While this breakfast treat can range from simple to very complex, Mike opted for a simple cheese version ala Food Network’s Alton Brown – the Cheese Soufflé. While this recipe features an 8-inch soufflé mold, we used two single-serving ramekins. This method tends to avoid us sharing, which can break out into squabbles over how much the other one got.
In regards to taste, this recipe is puffed up bits of heaven. The flavor is rich and . . . infuses a bit of classy into our lazy, weekend morning ritual. The recipe – start to finish – only takes an hour to complete and will make any guest smile. It’s also a great introduction for a newbie into the wild world of soufflé cooking.
Butter, room temperature, for greasing the souffle
2 tablespoons grated Parmesan
1 1/2 ounces (3 tablespoons) butter
3 tablespoons flour
1 teaspoon dry mustard
1/2 teaspoon garlic powder
1/8 teaspoon kosher salt
1 1/3 cups milk, hot
4 large egg yolks (2 1/2 ounces by weight)

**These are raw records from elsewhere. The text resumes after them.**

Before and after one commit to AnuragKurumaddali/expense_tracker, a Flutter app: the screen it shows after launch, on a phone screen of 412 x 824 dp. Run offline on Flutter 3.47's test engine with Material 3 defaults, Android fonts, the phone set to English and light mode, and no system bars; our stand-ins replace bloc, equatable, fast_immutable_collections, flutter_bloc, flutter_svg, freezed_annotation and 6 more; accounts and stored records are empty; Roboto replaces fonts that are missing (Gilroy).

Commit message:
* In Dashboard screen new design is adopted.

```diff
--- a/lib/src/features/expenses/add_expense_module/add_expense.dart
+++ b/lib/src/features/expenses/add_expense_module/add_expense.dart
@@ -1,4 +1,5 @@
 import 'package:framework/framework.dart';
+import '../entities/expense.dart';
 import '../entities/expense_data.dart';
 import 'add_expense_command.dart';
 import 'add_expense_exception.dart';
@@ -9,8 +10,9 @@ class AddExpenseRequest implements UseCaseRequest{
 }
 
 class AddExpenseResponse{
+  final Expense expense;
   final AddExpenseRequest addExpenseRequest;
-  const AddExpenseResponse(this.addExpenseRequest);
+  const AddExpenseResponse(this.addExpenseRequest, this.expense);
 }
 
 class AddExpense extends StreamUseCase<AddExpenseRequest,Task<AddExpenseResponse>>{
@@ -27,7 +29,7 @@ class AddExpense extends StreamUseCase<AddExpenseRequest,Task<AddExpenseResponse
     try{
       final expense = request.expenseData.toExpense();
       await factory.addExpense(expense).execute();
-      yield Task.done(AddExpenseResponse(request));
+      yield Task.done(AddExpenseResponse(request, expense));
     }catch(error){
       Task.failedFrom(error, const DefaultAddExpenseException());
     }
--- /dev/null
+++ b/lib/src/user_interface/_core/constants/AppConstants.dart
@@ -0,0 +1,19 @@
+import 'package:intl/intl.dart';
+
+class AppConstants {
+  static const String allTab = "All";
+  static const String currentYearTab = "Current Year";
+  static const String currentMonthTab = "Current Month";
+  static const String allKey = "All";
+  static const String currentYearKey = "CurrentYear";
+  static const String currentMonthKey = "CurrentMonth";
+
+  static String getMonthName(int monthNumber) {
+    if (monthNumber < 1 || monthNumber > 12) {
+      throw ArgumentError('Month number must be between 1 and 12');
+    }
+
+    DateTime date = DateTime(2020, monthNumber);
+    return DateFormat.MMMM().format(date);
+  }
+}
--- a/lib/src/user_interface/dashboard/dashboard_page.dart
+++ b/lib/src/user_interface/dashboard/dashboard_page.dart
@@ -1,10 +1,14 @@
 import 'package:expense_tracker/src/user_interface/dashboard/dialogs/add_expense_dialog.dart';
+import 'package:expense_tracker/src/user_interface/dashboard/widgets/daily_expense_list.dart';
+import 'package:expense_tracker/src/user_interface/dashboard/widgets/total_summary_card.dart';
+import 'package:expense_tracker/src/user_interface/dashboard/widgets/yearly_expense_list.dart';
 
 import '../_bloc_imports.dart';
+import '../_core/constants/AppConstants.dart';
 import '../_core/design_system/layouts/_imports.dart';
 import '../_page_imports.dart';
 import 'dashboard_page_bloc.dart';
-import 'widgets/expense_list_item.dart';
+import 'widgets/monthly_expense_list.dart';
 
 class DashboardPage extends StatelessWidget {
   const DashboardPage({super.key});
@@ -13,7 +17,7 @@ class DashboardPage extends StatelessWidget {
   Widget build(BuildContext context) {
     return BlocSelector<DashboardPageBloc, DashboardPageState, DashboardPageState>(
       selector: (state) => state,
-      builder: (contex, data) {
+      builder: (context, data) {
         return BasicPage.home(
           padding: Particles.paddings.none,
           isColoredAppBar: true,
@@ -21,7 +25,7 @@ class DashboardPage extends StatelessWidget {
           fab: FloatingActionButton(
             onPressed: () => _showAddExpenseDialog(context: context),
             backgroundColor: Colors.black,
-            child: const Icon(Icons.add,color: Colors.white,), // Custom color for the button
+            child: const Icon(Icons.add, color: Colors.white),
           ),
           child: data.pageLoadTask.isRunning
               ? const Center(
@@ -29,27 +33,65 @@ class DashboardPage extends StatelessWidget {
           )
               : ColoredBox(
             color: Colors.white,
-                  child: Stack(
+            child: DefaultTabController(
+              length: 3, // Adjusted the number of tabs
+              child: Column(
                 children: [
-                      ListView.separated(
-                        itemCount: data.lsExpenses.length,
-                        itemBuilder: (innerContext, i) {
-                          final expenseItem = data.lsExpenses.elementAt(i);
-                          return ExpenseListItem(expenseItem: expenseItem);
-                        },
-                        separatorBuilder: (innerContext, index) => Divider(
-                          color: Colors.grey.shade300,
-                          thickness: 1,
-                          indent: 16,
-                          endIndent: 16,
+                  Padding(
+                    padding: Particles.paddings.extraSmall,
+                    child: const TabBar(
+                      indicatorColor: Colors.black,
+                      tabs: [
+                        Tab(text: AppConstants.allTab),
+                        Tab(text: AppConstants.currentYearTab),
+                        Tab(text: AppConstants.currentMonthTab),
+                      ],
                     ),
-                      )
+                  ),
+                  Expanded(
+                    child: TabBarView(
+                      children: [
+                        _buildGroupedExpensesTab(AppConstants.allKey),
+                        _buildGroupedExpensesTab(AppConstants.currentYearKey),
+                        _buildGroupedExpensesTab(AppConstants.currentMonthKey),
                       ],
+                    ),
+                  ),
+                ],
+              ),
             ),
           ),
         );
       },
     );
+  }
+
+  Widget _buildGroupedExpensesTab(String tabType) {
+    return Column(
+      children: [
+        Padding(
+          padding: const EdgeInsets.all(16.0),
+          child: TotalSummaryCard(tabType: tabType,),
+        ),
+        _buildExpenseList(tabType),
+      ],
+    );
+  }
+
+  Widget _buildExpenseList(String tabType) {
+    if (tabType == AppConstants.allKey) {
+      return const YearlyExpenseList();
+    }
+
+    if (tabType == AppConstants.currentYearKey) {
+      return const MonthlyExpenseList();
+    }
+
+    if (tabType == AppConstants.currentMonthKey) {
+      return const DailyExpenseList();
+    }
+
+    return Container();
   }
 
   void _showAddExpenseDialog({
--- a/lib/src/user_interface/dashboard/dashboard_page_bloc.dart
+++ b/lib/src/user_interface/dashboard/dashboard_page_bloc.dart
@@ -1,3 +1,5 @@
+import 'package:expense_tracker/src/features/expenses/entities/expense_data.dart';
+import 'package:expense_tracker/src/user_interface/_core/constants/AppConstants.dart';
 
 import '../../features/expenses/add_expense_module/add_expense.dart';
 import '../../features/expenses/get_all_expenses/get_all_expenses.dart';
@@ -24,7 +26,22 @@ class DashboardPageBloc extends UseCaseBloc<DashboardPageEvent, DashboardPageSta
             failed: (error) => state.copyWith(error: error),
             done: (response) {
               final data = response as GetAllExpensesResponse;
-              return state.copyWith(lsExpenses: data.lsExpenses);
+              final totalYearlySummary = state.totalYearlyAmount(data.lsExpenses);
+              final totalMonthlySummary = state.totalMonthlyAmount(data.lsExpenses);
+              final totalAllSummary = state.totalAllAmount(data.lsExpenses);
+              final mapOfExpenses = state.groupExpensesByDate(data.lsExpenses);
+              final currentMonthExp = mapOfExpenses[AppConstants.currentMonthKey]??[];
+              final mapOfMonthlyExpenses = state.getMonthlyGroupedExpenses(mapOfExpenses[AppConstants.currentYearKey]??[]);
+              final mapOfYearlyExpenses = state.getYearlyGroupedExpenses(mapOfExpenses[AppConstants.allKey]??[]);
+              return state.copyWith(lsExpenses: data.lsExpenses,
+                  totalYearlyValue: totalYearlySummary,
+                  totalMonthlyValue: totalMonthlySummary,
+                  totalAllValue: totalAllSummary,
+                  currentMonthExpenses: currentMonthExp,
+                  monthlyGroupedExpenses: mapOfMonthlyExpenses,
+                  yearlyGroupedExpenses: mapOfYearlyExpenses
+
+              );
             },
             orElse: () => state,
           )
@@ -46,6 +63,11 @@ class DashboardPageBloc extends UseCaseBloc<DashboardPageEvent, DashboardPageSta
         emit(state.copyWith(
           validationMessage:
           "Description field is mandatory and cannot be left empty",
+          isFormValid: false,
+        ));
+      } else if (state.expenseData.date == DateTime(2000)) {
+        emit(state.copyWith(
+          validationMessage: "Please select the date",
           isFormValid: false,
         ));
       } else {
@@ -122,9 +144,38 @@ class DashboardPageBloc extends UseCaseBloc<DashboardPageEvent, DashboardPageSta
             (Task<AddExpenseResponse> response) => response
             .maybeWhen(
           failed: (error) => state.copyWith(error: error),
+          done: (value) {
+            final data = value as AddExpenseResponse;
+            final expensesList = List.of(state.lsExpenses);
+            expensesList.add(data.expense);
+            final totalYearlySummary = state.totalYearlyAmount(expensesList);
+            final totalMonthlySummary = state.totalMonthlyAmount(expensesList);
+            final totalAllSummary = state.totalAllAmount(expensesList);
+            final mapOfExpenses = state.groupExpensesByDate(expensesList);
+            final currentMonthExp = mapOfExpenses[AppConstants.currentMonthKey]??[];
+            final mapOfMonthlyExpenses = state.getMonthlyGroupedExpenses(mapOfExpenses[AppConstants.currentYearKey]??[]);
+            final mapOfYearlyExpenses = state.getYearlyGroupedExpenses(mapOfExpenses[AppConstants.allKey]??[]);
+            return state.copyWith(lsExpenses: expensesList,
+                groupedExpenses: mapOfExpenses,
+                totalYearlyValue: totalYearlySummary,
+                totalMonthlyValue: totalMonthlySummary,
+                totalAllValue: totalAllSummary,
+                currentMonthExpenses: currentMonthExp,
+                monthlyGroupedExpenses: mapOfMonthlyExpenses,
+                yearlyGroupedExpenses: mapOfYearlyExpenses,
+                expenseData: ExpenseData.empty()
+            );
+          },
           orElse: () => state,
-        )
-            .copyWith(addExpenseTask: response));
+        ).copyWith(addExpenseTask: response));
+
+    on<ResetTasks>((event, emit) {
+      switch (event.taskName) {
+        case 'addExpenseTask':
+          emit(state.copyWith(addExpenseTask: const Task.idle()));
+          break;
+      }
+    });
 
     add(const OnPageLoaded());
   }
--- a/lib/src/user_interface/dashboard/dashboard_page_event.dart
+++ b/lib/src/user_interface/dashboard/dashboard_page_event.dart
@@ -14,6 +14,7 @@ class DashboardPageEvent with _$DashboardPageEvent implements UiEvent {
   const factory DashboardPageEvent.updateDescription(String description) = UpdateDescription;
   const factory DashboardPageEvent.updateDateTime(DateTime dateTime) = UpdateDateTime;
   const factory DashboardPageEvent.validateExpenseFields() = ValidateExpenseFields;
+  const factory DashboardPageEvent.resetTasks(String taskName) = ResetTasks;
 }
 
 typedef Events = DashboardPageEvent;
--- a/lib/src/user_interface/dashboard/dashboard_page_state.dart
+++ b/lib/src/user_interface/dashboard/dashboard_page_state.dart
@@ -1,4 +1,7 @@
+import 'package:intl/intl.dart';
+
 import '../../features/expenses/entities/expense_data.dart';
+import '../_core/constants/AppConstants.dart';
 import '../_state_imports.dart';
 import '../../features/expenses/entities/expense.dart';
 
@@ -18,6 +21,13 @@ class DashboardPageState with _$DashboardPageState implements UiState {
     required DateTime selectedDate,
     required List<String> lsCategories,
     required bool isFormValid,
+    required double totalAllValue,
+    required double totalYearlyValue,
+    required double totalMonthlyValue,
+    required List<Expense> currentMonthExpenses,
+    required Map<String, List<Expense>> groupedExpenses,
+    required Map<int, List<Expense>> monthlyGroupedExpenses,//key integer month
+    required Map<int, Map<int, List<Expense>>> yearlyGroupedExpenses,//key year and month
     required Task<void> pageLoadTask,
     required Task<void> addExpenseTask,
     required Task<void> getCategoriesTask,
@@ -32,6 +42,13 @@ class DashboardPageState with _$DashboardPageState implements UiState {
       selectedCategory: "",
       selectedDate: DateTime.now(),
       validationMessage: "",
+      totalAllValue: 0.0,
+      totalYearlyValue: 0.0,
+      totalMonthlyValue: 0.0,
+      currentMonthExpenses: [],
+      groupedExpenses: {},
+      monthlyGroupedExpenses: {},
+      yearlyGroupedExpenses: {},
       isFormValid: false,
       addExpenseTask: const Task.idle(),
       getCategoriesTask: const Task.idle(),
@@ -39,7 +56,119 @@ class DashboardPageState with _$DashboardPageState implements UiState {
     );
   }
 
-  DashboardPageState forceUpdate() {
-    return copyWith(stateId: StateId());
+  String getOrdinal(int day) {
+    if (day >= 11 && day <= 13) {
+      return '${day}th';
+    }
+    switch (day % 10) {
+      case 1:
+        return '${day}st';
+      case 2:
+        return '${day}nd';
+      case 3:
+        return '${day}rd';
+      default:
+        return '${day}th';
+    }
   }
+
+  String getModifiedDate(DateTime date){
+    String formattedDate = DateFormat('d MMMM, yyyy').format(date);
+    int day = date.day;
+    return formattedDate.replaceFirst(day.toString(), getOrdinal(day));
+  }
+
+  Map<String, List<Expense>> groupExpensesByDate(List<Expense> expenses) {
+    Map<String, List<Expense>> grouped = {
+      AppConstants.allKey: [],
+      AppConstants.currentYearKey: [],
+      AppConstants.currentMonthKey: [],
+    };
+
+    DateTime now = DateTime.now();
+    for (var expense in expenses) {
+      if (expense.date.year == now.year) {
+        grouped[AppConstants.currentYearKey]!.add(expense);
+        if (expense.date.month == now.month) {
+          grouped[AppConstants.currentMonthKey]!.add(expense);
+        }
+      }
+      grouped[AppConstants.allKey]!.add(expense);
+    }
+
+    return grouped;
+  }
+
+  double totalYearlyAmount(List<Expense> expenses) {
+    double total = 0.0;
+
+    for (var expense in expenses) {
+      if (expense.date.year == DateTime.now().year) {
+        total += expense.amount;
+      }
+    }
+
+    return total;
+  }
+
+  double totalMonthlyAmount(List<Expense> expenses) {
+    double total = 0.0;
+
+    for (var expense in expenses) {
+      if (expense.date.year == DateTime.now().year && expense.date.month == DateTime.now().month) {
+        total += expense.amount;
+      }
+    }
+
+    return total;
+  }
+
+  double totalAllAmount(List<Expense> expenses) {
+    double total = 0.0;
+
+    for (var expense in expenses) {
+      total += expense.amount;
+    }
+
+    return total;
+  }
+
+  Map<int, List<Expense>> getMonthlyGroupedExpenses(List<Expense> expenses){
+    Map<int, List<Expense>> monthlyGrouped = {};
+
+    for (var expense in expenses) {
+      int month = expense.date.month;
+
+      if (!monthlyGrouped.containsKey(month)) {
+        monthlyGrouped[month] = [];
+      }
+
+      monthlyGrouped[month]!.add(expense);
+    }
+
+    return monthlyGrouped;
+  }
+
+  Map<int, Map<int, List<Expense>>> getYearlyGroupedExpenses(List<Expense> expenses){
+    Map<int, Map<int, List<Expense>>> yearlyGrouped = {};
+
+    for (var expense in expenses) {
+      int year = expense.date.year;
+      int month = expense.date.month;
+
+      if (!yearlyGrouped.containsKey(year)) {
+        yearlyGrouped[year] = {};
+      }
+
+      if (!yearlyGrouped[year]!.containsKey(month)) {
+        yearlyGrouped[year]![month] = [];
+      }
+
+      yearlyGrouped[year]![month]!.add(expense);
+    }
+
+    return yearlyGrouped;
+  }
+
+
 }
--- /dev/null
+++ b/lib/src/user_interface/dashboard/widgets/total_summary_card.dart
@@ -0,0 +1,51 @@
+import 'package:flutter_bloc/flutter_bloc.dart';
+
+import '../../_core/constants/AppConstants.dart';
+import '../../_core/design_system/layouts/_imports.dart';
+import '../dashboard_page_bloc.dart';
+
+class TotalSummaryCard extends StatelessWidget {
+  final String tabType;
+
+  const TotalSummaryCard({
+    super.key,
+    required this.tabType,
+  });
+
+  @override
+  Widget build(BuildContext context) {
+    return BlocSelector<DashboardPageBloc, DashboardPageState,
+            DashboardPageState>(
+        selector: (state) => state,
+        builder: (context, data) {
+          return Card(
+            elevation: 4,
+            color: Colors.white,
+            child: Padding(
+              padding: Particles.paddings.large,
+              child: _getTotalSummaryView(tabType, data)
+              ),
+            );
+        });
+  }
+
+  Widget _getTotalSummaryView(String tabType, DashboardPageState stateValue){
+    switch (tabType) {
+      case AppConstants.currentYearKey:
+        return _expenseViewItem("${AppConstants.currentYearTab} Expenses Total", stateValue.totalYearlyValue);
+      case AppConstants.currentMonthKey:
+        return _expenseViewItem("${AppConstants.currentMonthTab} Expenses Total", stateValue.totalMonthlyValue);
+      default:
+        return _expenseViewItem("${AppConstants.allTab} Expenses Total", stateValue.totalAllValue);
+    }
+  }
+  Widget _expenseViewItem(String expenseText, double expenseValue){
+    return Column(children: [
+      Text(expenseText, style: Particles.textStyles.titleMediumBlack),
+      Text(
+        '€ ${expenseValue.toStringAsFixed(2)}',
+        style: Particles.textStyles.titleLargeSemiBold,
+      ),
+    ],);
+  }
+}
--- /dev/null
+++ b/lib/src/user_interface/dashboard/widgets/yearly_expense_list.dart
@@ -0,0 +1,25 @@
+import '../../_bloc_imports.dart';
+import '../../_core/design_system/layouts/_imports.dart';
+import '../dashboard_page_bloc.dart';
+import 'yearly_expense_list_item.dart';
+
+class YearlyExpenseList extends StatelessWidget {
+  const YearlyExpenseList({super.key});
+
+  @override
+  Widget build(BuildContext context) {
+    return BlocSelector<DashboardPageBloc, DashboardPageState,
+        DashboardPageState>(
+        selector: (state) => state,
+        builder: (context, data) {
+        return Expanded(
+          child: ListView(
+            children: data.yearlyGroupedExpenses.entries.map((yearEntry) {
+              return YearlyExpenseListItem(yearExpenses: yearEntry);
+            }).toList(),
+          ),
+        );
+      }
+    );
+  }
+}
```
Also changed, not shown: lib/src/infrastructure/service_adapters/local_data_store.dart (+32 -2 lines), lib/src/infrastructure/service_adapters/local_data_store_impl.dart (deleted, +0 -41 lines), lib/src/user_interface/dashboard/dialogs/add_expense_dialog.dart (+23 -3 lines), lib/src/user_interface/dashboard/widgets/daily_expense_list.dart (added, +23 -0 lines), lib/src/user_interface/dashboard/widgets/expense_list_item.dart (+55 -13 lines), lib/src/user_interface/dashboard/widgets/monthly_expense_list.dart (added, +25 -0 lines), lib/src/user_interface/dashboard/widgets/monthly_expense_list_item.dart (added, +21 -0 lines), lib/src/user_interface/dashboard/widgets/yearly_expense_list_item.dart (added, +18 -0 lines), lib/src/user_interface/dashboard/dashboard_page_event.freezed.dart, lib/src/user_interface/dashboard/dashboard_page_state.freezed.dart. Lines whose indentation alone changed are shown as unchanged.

6 ounces sharp Cheddar
5 egg whites plus 1 tablespoon water (5 1/2 ounces by weight plus 1/2 ounce water)
1/2 teaspoon cream of tartar
Use room temperature butter to grease an 8-inch souffle mold. Add the grated Parmesan and roll around the mold to cover the sides. Cover with plastic wrap and place into the freezer for 5 minutes.
Preheat oven to 375 degrees F.
In a small saucepan, heat the butter. Allow all of the water to cook out.
In a separate bowl combine the flour, dry mustard, garlic powder, and kosher salt. Whisk this mixture into the melted butter. Cook for 2 minutes.
Whisk in the hot milk and turn the heat to high. Once the mixture reaches a boil, remove from the heat.
In a separate bowl, beat the egg yolks to a creamy consistency. Temper the yolks into the milk mixture, constantly whisking. Remove from the heat and add the cheese. Whisk until incorporated.
In a separate bowl, using a hand mixer, whip the egg whites and cream of tartar until glossy and firm. Add 1/4 of the mixture to the base. Continue to add the whites by thirds, folding very gently.
Pour the mixture into the souffle. Fill the souffle to 1/2-inch from the top. Place on an aluminum pie pan. Bake in the oven for 35 minutes.